Exercise directions | The records below are to be written out exactly, with every picture omitted.

Extracted entries |

____

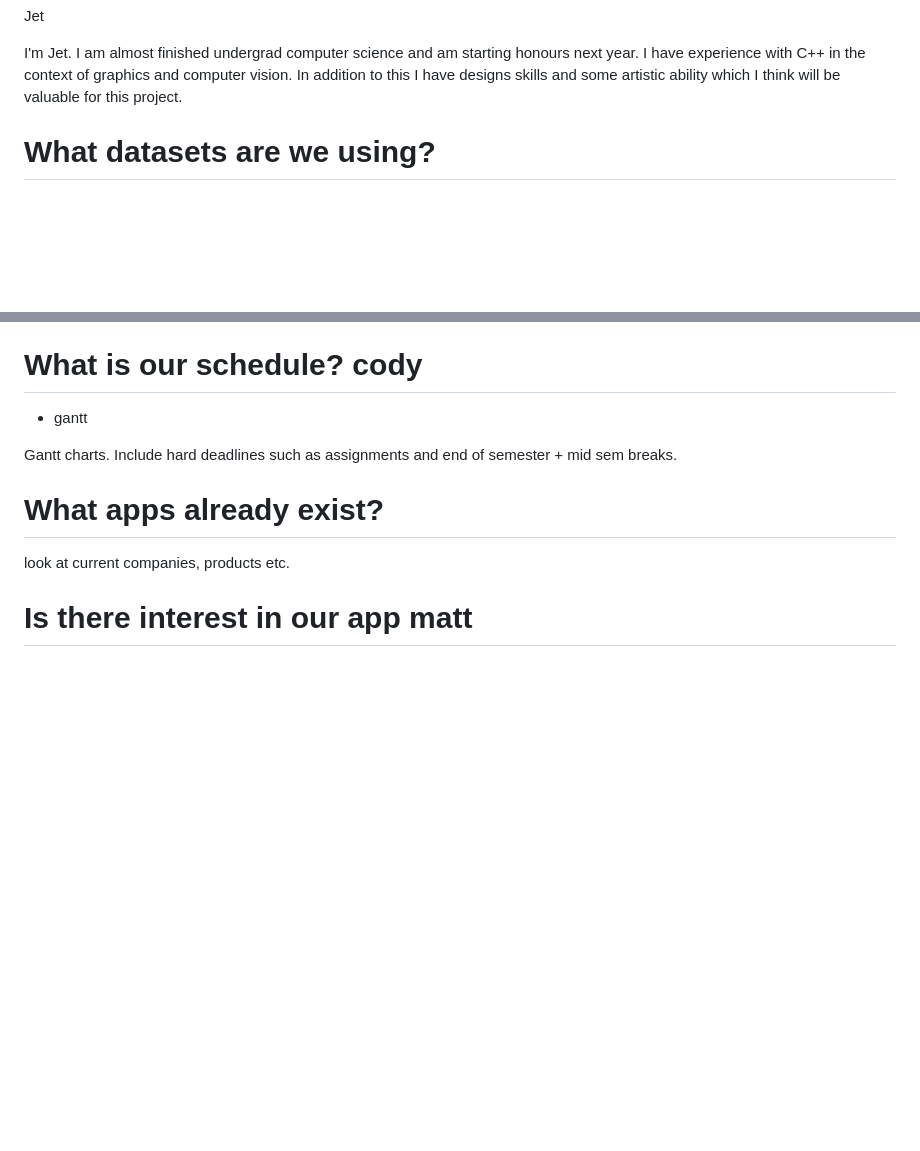
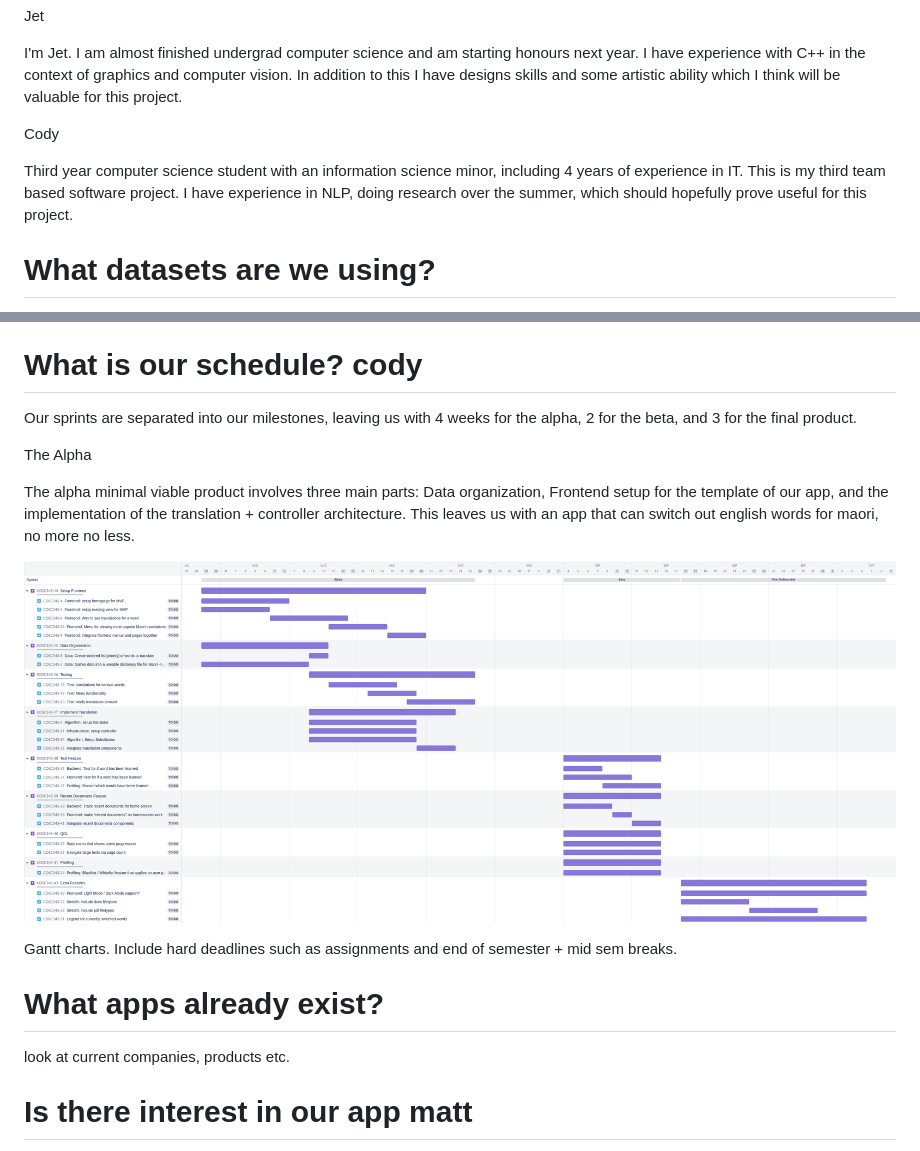
Before and after one commit to theinformationretrievers/cosc345, a Markdown page: report.md, 2 parts joined by grey strips. GitHub-like rendering; pictures changed too: mockups/gantt_chart.png (added); blank space fills up the shorter version.

Commit message:
added personal blurb and gannt chart

```diff
--- a/report.md
+++ b/report.md
@@ -16,7 +16,9 @@ Jet
 
 I'm Jet. I am almost finished undergrad computer science and am starting honours next year. I have experience with C++ in the context of graphics and computer vision. In addition to this I have designs skills and some artistic ability which I think will be valuable for this project.
 
+Cody
 
+Third year computer science student with an information science minor, including 4 years of experience in IT. This is my third team based software project. I have experience in NLP, doing research over the summer, which should hopefully prove useful for this project.
 
 # What datasets are we using?
 
@@ -65,7 +67,15 @@ As seen we will have a landing page from which you can open recent books or docu
 
 
 # What is our schedule? cody
-- gantt
+
+Our sprints are separated into our milestones, leaving us with 4 weeks for the alpha, 2 for the beta, and 3 for the final product.
+
+The Alpha
+
+The alpha minimal viable product involves three main parts: Data organization, Frontend setup for the template of our app, and the implementation of the translation + controller architecture. This leaves us with an app that can switch out english words for maori, no more no less.
+
+![gantt_chart](mockups/gantt_chart.png)
+
 
 Gantt charts. Include hard deadlines such as assignments and end of semester + mid sem breaks.
 
```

____

Response to the task |
Before and after one commit to theinformationretrievers/cosc345, a Markdown page: report.md, 2 parts joined by grey strips. GitHub-like rendering; pictures changed too: mockups/gantt_chart.png (added); blank space fills up the shorter version.

Commit message:
added personal blurb and gannt chart

```diff
--- a/report.md
+++ b/report.md
@@ -16,7 +16,9 @@ Jet
 
 I'm Jet. I am almost finished undergrad computer science and am starting honours next year. I have experience with C++ in the context of graphics and computer vision. In addition to this I have designs skills and some artistic ability which I think will be valuable for this project.
 
+Cody
 
+Third year computer science student with an information science minor, including 4 years of experience in IT. This is my third team based software project. I have experience in NLP, doing research over the summer, which should hopefully prove useful for this project.
 
 # What datasets are we using?
 
@@ -65,7 +67,15 @@ As seen we will have a landing page from which you can open recent books or docu
 
 
 # What is our schedule? cody
-- gantt
+
+Our sprints are separated into our milestones, leaving us with 4 weeks for the alpha, 2 for the beta, and 3 for the final product.
+
+The Alpha
+
+The alpha minimal viable product involves three main parts: Data organization, Frontend setup for the template of our app, and the implementation of the translation + controller architecture. This leaves us with an app that can switch out english words for maori, no more no less.
+
+![gantt_chart](mockups/gantt_chart.png)
+
 
 Gantt charts. Include hard deadlines such as assignments and end of semester + mid sem breaks.
 
```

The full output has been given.